WHAT YOU NEED TO DO: Give only the number of lines in these records that contain the word "results".

Dataset items:

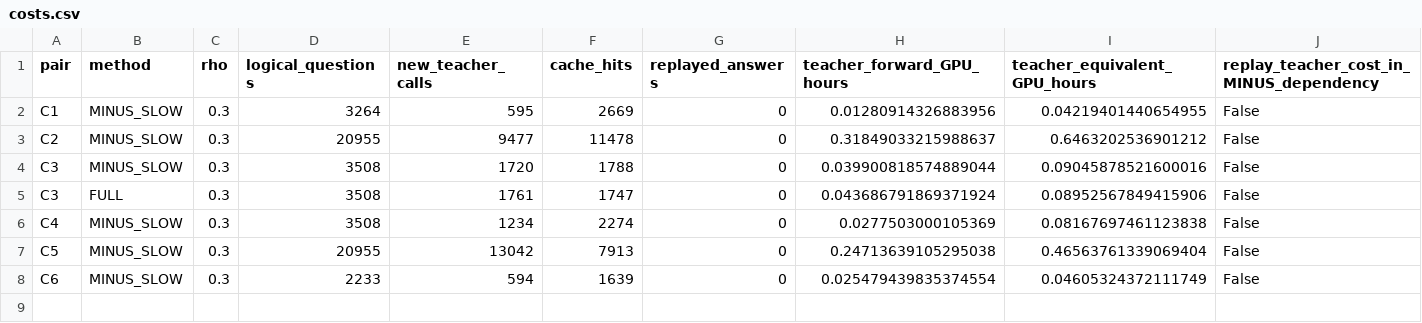
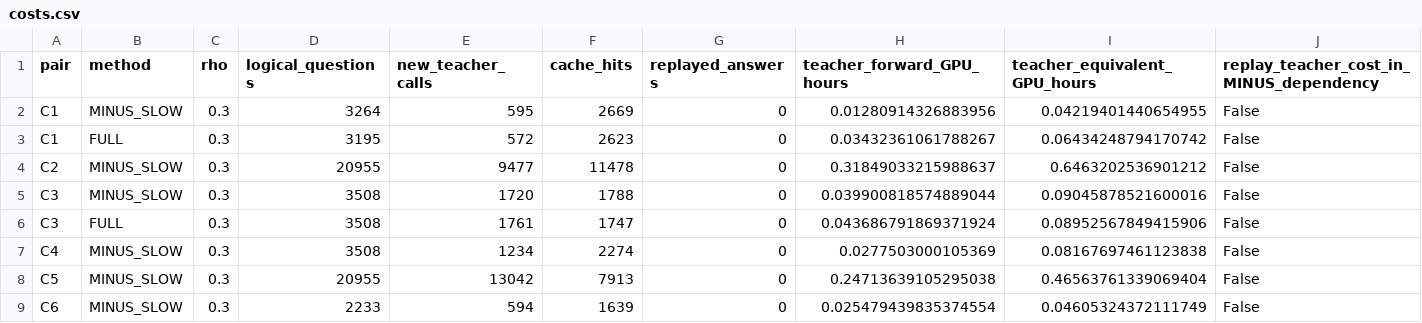
Before and after one commit to LYQ1107/TTA-RMOT, a CSV file: results/presence_active/redesign_v7/costs.csv, drawn as a sheet; only a part is shown; rows hold the shown columns only; the diff names each change by its address in the sheet, - before the commit and + after, or states it on an @@ line.

```diff
--- a/results/presence_active/redesign_v7/costs.csv
+++ b/results/presence_active/redesign_v7/costs.csv
+row 3: C1 | FULL | 0.3 | 3195 | 572 | 2623 | 0 | 0.03432361061788267 | 0.06434248794170742 | False
```
Also changed, not shown: results/presence_active/redesign_v7/eb_stream.csv, results/presence_active/redesign_v7/final_confidence.csv, 22 other files.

WRITTEN RESPONSE: 4